Some people eat, sleep and chew gum, I do genealogy and write...

Saturday, October 25, 2014

The way names are spelled

Table Alphabeticall
It always amuses me when someone insists that their family name is spelled a certain way. I often hear how my name is spelled with an "e" instead of an "o" or some other variation. A little bit of history goes a long way in curing genealogists of this problem, but the secondary problem is that some researchers never learn the history and keep believing the myth.

Although the concept of a dictionary goes back into antiquity, the idea that words should be spelled a certain way evolved only slowly. The earliest English language dictionaries were essentially word lists, sometimes with other language equivalents. The earliest dictionary is usually attributed to John of Galand (Johannes de Garlandia). His Dictionarius was published in about 1200. But the first dictionary to use alphabetical order wasn't published until 400 years later in 1604. It was the
Table Alphabeticall (shown above) by Robert Cawdrey.

I selected this example to illustrate the fact that focusing on the "correct" spelling of any word, including the names of our ancestors, ignores the historical reality: English and all other languages were and are in state of constant flux. If you would like to see an interesting analysis of this issue as reflected in the 1790 U.S. Census records, see the following:
American Council of Learned Societies. Surnames in the United States Census of 1790: An Analysis of National Origins of the Population. Baltimore, MD: Clearfield Co, 1990.
See also:
Matheson, Robert E. Special Report on Surnames in Ireland: [Together with] Varieties and Synonymes of Surnames and Christian Names in Ireland. Baltimore: Genealogical Pub. Co, 1988.
 See Wikipedia: Surname and Wikipedia: Family name.

A good example of the process of the adoption of specific surnames comes from Denmark. Here is a summary of the process from Wikipedia:
The first naming act in Denmark was issued in 1526 and made heritable names compulsory for nobility. Other higher class people took heritable surnames during the following centuries, clergy often Latinized names (e.g. Pontoppidan made from Broby) and artisans often Germanized names. Naming acts applying to all citizens were issued 1771 (for the Duchy of Schleswig only) and in 1828. The rural population only reluctantly gave up the traditional primary patronyms. Several naming acts replaced the first; in 1856, 1904, 1961, 1981, 2005. The result of the first act was that most people took a patronymic surname as their heritable family name, with the overwhelming dominance of a few surnames as a consequence. Later acts have attempted to motivate people to change to surnames that would allow safer identification of individuals.
Slavish insistence on a particular spelling of any name from the historical past (or even the present) is one of the most persistent obstacles to genealogical research. I have instances in my own family where my ancestor's surname was spelled one way before immigration. another way after immigration, changed back to the original spelling by one or more of the immigrant's descendants and then changed back to the changed form by the next generation.

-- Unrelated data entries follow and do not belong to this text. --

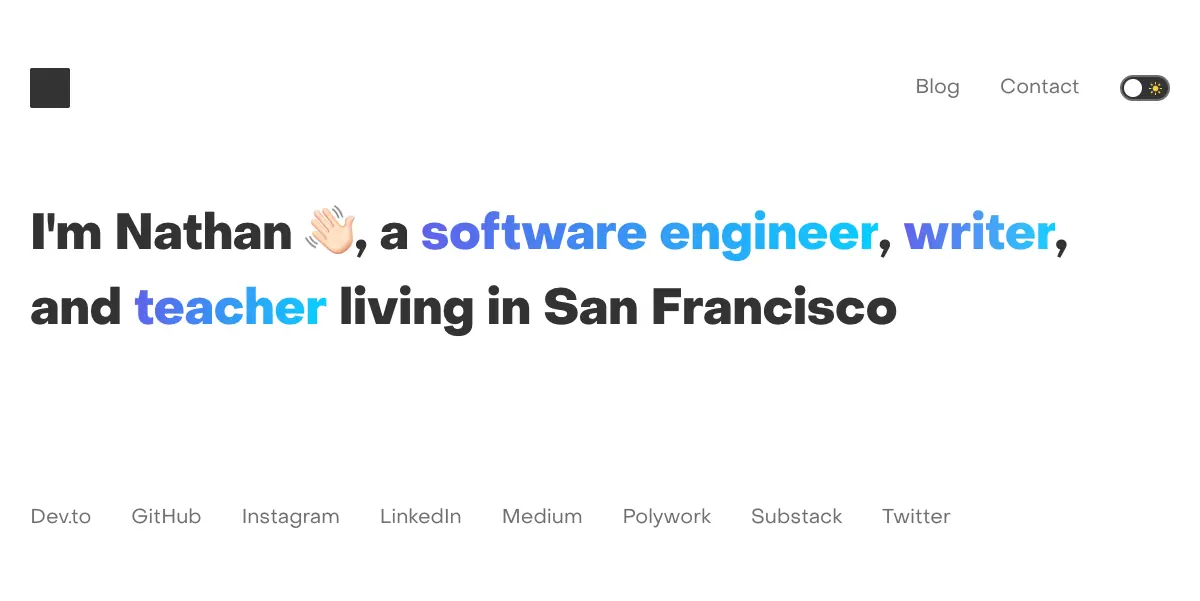
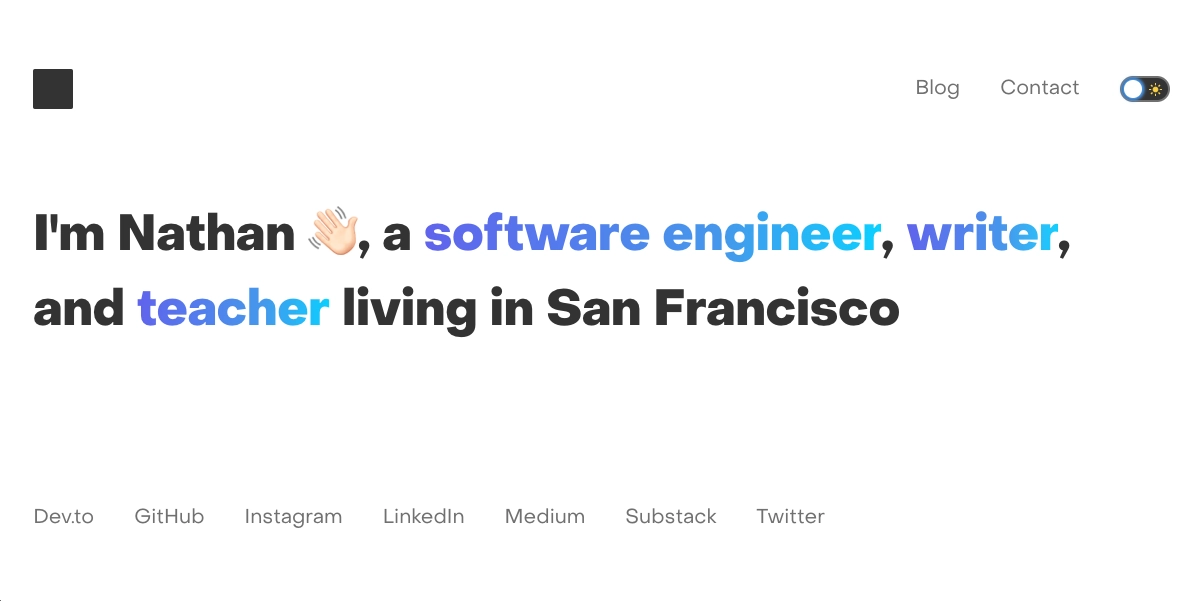
Fix home page OG and gradients on dyanmic og

diff --git a/client/pages/og-image.tsx b/client/pages/og-image.tsx
@@ -47,7 +47,7 @@ const RootStyles = styled.div`
     -moz-background-clip: text;
     -webkit-background-clip: text;
     background-image: ${({ theme }) =>
-      `linear-gradient(90deg, ${theme.colorsHex.lavender} 0%, ${theme.colorsHex.orchid} 33%, ${theme.colorsHex.brilliantRose} 66%, ${theme.colorsHex.brilliantRose} 100%)`};
+      `linear-gradient(90deg, ${theme.colorsHex.royalBlue} 0%, ${theme.colorsHex.pictonBlue} 65%, ${theme.colorsHex.brightTurquoise} 100%)`};
     color: ${({ theme }) => theme.colorsHex.mercury};
     font-size: 10rem;
     line-height: 1.3;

Many times, in examining old documents, you will find the same person's name spelled in more than one or two different ways. One of the most famous examples of these variations is the name of William Shakespeare. Here is a quote from Wikipedia: Spelling of Shakespeare's name as an example:
The spelling of William Shakespeare's name has varied over time. It was not consistently spelled any single way during his lifetime, in manuscript or in printed form. After his death the name was spelled variously by editors of his work and the spelling was not fixed until well into the 20th century.
All I can say further is you need a very liberal attitude when looking for people by name.


  1. Fascinating James - I will remember this when people tell me my name should be O'connor

  2. James, I run a genealogy group on Facebook and have been teaching genealogy online for years. You don't know how many times I've come up against this same argument. It seems difficult for some to grasp the concept that people weren't all that hung up on spelling accuracy or that rules have changed over the centuries. Many of us with Portuguese roots have peasant ancestors. Many were illiterate and most likely did not know how to spell their own names, nor did they have much reason to know it. When you live in a modern society where you start signing your name on your school assignments as a child and do it all the time as an adult, it's hard to wrap your mind around a time when it wasn't necessary.

    The more the person gets used to idea of spelling variations the further they will go with their research.

  3. One of my lines was spelled Sip by Poles, Schipp by Germans, and US officials and then Szyp and Szypinski by a priest recording baptisms because he "knew" what the proper spelling should be. It's a challenge.

  4. It's worth pointing out that some of those spelling changes are more language changes. Letters are pronounced differently in different languages and different languages have diffenet letters.

    An example of the former is what Mary Foxworthy cites above. Szyp in Polish is exactly the same as Schipp in German. Or Holc in Polish is the same as Holz in German and Holtz in English.

    An example of the latter is the absence of "h" from Russian. Hence Herman becomes German and Kohen becomes Kogan

  5. It is not just surname or family names that can be a problem. If the census enumerater did not know of the place they would record what they heard. The local way of saying a place name could lead to some strange place names being recorded and if there were several possibilities you can be looking for someone in the wrong place.